PROVIDED MATERIAL
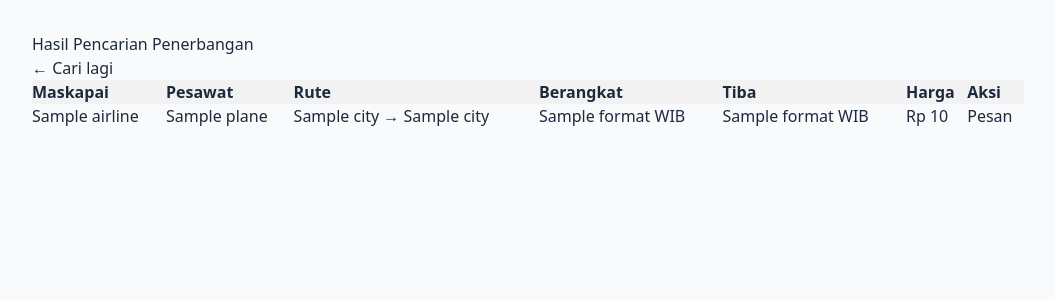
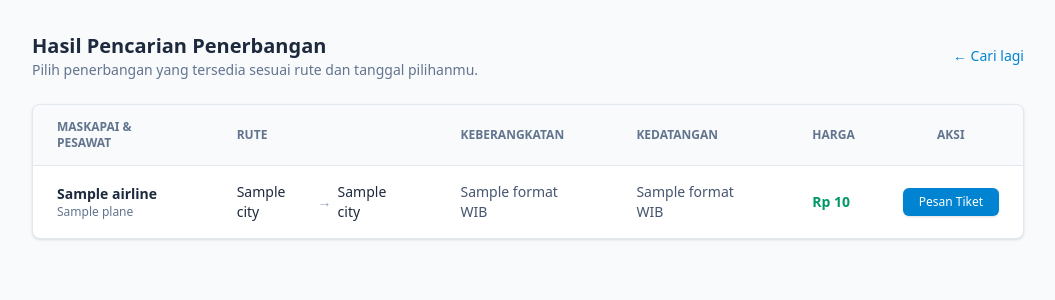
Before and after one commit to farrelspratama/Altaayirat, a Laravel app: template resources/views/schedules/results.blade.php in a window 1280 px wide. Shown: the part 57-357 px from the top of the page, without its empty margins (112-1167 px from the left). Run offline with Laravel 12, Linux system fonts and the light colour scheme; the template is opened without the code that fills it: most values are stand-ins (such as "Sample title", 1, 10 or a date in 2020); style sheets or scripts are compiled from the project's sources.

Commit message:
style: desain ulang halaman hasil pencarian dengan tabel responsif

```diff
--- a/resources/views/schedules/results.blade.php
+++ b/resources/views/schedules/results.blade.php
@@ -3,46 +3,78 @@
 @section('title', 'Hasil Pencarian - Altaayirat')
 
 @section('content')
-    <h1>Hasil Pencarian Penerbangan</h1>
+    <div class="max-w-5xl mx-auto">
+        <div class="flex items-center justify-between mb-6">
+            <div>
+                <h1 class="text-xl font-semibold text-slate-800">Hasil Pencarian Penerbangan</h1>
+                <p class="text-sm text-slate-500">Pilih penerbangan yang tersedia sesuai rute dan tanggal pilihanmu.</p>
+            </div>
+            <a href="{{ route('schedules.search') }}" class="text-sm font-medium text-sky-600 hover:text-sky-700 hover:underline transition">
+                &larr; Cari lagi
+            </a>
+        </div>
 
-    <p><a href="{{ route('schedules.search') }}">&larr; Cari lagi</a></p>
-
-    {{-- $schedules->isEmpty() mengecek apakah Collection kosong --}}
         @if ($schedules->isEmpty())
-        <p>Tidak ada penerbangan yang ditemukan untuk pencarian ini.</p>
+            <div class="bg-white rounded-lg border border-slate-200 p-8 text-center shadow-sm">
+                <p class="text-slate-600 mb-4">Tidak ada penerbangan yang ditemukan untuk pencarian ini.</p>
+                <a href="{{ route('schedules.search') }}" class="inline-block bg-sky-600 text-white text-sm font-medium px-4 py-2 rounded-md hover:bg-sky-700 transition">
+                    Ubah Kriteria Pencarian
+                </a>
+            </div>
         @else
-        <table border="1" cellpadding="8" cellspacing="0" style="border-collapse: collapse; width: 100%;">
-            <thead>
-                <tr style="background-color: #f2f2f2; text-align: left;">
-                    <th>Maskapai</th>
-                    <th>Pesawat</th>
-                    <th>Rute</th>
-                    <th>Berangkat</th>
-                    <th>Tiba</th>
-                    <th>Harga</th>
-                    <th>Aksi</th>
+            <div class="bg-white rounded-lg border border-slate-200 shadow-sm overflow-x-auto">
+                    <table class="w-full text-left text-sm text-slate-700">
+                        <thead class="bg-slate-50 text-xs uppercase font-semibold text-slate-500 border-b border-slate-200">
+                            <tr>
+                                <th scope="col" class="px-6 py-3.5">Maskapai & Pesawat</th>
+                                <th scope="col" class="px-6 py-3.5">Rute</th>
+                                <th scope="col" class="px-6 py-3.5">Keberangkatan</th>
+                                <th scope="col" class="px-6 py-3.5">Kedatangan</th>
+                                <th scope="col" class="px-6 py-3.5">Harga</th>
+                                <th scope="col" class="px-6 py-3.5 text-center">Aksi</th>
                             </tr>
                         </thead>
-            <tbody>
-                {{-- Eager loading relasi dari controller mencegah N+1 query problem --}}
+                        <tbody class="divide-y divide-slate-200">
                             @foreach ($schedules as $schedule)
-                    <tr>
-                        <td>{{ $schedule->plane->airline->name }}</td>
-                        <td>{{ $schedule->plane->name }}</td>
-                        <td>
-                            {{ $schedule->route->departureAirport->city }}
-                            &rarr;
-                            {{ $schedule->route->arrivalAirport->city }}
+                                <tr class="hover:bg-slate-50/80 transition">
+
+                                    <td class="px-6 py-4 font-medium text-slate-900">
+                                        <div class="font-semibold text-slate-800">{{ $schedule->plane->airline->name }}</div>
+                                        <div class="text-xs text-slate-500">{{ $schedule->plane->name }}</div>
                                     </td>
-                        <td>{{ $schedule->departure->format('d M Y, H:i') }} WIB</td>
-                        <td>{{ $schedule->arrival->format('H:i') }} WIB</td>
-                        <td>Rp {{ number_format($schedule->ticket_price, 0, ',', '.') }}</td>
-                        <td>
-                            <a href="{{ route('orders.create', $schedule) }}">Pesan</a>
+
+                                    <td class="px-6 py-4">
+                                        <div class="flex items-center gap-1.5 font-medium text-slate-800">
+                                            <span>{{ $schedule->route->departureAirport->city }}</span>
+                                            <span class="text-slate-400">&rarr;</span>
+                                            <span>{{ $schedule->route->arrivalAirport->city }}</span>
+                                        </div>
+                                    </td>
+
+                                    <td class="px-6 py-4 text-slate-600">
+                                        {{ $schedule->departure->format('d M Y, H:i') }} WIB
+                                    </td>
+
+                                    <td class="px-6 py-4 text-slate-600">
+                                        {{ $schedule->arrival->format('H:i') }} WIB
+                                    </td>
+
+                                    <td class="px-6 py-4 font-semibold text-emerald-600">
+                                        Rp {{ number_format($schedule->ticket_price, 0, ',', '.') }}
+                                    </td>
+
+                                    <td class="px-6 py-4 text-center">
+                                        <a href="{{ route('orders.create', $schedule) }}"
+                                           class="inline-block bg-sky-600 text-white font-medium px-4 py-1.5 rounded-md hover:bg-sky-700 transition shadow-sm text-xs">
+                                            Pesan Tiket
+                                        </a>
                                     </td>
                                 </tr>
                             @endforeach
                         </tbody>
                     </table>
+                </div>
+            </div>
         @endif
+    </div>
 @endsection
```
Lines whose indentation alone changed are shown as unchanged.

WHAT IS NEEDED
Search the data and copy each line containing "arrivalAirport".

EXERCISE RESULT
-                            {{ $schedule->route->arrivalAirport->city }}
+                                            <span>{{ $schedule->route->arrivalAirport->city }}</span>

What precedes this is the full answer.